The nation’s competition tsar has highlighted shortcomings with the proposed grocery industry code intended to limit unfair practices and establish clear conduct guidelines in the sector.
Head of the Australian Competition and Consumer Commission, Rod Sims, said the code would be more effective if retailers and suppliers were not granted the option of “contracting out” out of its provisions.
“This raises an issue of whether the code will address the problems which industry has identified if norms of conduct in the code are able to be traded away, rather than always enforceable,” Mr Sims said.
The voluntary code was agreed to by supermarket giants Coles and Woolworths, suppliers and the Australian Food and Grocery Council (AFGC) in November 2013 and sought to establish a number of guidelines to govern relations between retailers and suppliers.
While the ACCC is pushing for the terms of the code to be legally enforceable, Coles and Woolworths are concerned it might be interpreted too strictly and hamper their ability to negotiate side-deals.
Mr Sims concerns go to the issue of Coles and Woolworths leveraging their influence to force smaller suppliers to trade away the protections contained in the code.
Speaking at the Australian Food and Grocery Council’s Industry Leaders Forum in Canberra, Mr Sims warned against the code being watered down and losing its meaning.
He also backed the recent draft competition report conducted by Professor Ian Harper and said that the food and grocery sector stood to benefit from a number of proposals contained in the document.

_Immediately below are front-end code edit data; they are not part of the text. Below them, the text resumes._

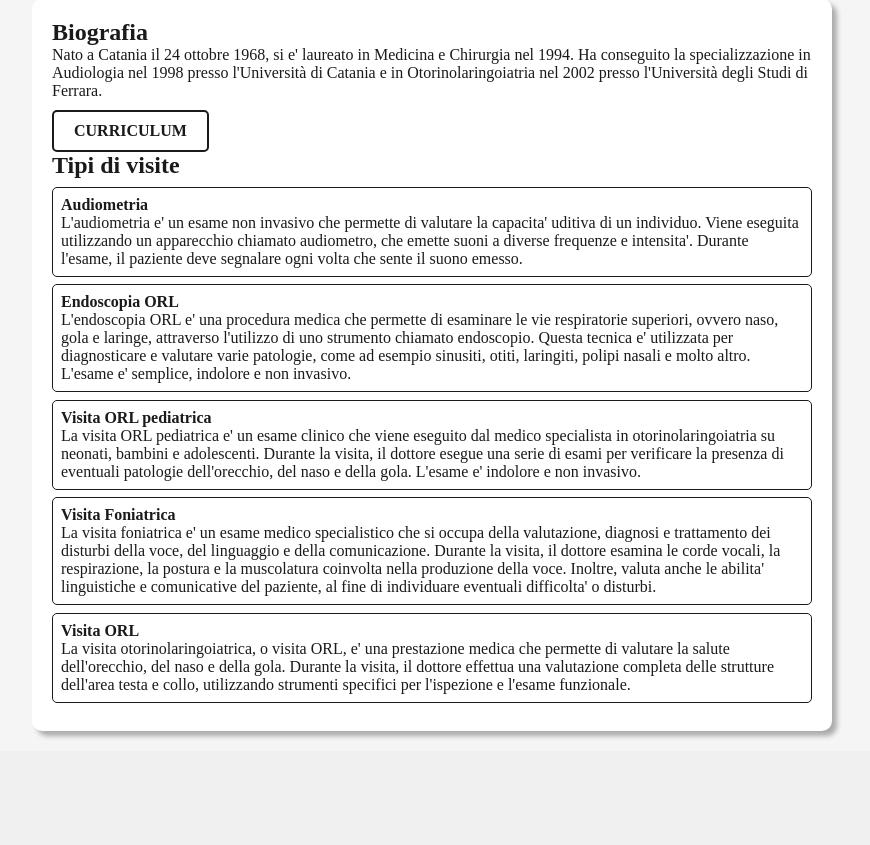
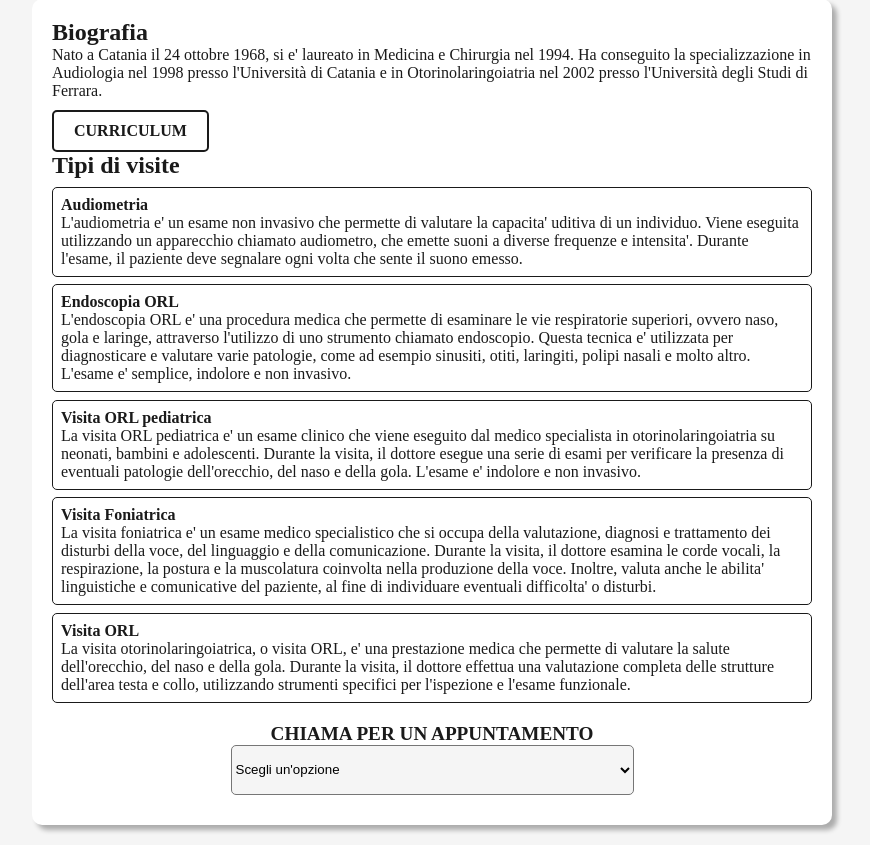
Before and after one commit to ffedericograsso/portfolioDottGrasso, a PHP site: page / in a window 1280 px wide. Shown: the part 410-1255 px from the top of the page, without its empty margins (208-1078 px from the left). Before the commit the page ends 1148 px from the top, so only its background shows below. Run offline with PHP 8.4, Linux system fonts and the light colour scheme.

Commit message:
versione 1.3

```diff
--- a/css/styles.css
+++ b/css/styles.css
@@ -53,11 +53,6 @@ body{
 .content a,.contentTable a,.contentContact a{
     text-decoration: none;
     color: #1A1A1A;
-    font-weight: bold;
-
-}
-
-.content a, .contentTable a,.contentContact a{
     font-weight: bold;
 }
 
@@ -154,9 +149,13 @@ th{
 
 .contentContact{
     display: flex;
-    flex-direction: row;
-    justify-content: center;
-    align-items: center;
+    flex-direction: column;
+    align-items: center
+}
+
+#telefono{
+    margin-top: 10px;
+    font-size: larger;
 }
 
 #menu{
@@ -221,3 +220,10 @@ textarea{
     padding: 5px;
     border-radius: 5px;
 }
+
+#contattiTitolo{
+    margin-top: 20px;
+    font-weight: bold;
+    font-size: larger;
+    text-align: center;
+}
--- a/index.php
+++ b/index.php
@@ -13,14 +13,14 @@
         <div class="title">
             <h1>Dott. Domenico Leonardo Grasso - Otorino Laringoiatra</h1>
             <img src="https://cittasalute.it/wp-content/uploads/2023/01/grasso-1.jpg" alt="fotoProfilo" id="fotoProfilo">
-            <a href="contact.php" class="button">PRENOTA UNA VISITA</a>
+            <a href="#contattiTitolo" class="button">PRENOTA UNA VISITA</a>
         </div>
         <div class="content hidden">
             <h2>Biografia</h2>
             <p>Nato a Catania il 24 ottobre 1968, si e' laureato in Medicina e Chirurgia nel 1994. Ha conseguito la specializzazione in Audiologia nel 1998 presso l'Università di Catania e in Otorinolaringoiatria nel 2002 presso l'Università degli Studi di Ferrara. </p>
             <a href="pdf/cv_dottGrasso.pdf" target="_blank" class="cv">CURRICULUM</a>
             <h2 class="hidden">Tipi di visite</h2>
-            <p><div class="tipiVisita hidden"><b>Audiometria</b><br>
+            <p><div class="tipiVisita"><b>Audiometria</b><br>
               L'audiometria e' un esame non invasivo che permette di valutare la capacita' uditiva di un individuo. Viene eseguita utilizzando un apparecchio chiamato audiometro, che emette suoni a diverse frequenze e intensita'. Durante l'esame, il paziente deve segnalare ogni volta che sente il suono emesso.<br></div>
 
               <div class="tipiVisita hidden"><b>Endoscopia ORL</b><br>
@@ -34,7 +34,21 @@
 
               <div class="tipiVisita hidden"><b>Visita ORL</b><br>
               La visita otorinolaringoiatrica, o visita ORL, e' una prestazione medica che permette di valutare la salute dell'orecchio, del naso e della gola. Durante la visita, il dottore effettua una valutazione completa delle strutture dell'area testa e collo, utilizzando strumenti specifici per l'ispezione e l'esame funzionale.<br></div>
-
+              <h3 id="contattiTitolo">CHIAMA PER UN APPUNTAMENTO</h3>
+              <div class="contentContact hidden">
+                <select id="menu" onchange="mostraTelefono()">
+                    <option value="">Scegli un'opzione </option>
+                    <option value="Trieste">Studio privato TRIESTE</option>
+                    <option value="Conegliano">Centro di medicina CONEGLIANO</option>
+                    <option value="Treviso">Centro di medicina TREVISO</option>
+                    <option value="SanDona">Centro di medicina SAN DONA' DI PIAVE</option>
+                    <option value="Palmanova">Poliambulatorio San Marco PALMANOVA</option>
+                    <option value="Martignacco">Poliambulatorio Specialistico Citta' della Salute MARTIGNACCO</option>
+                    <option value="Pordenone">Centro di medicina PORDENONE</option>
+                    <option value="Monfalcone">Domus Sanitatis MONFALCONE</option>
+                    <option value="Gorizia">Nova Salus GORIZIA</option>
+                </select>
+                <div id="telefono"></div>
         </div>
    </body>
 </html>
@@ -50,4 +64,47 @@
   }, { threshold: 0.1 });
 
   hiddenElements.forEach(el => observer.observe(el));
+
+  function mostraTelefono() {
+                const menu = document.getElementById("menu").value;
+                const telefono = document.getElementById("telefono");
+
+                let numero = "";
+                switch (menu) {
+                    case "Trieste":
+                    numero = "+393519646074";
+                    break;
+                    case "Conegliano":
+                    numero = "+39043866191";
+                    break;
+                    case "Treviso":
+                    numero = "+390422698111";
+                    break;
+                    case "SanDona":
+                    numero = "+390421222221";
+                    break;
+                    case "Palmanova":
+                    numero = "+390432924814";
+                    break;
+                    case "Martignacco":
+                    numero = "+3904321833574";
+                    break;
+                    case "Pordenone":
+                    numero = "+390434554130";
+                    break;
+                    case "Monfalcone":
+                    numero = "+390481496077";
+                    break;
+                    case "Gorizia":
+                    numero = "+390481547073";
+                    break;
+                    default:
+                    numero = "";
+                }
+
+                telefono.innerHTML = numero
+                    ? `<a href="tel:${numero}"> ${numero}</a>`
+                    : "";
+              }
+
 </script>
```
Also changed, not shown: contact.php (deleted, +0 -77 lines).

“On road infrastructure provision and pricing, we support the panel’s recommendation on introducing cost-reflective road pricing linked to road construction, maintenance and safety,” Mr Sims said. “Importantly, more effective road user charges can be offset by lower fuel taxes which currently account for one quarter of fuel prices.
“The ACCC also welcomes the draft recommendations to deep competition in liner and coastal shipping services. This will also reduce your production costs.”
Master Grocers Australia chief executive Jos de Bruin told Dynamic Business that any industry code needed to be both mandatory and enforceable.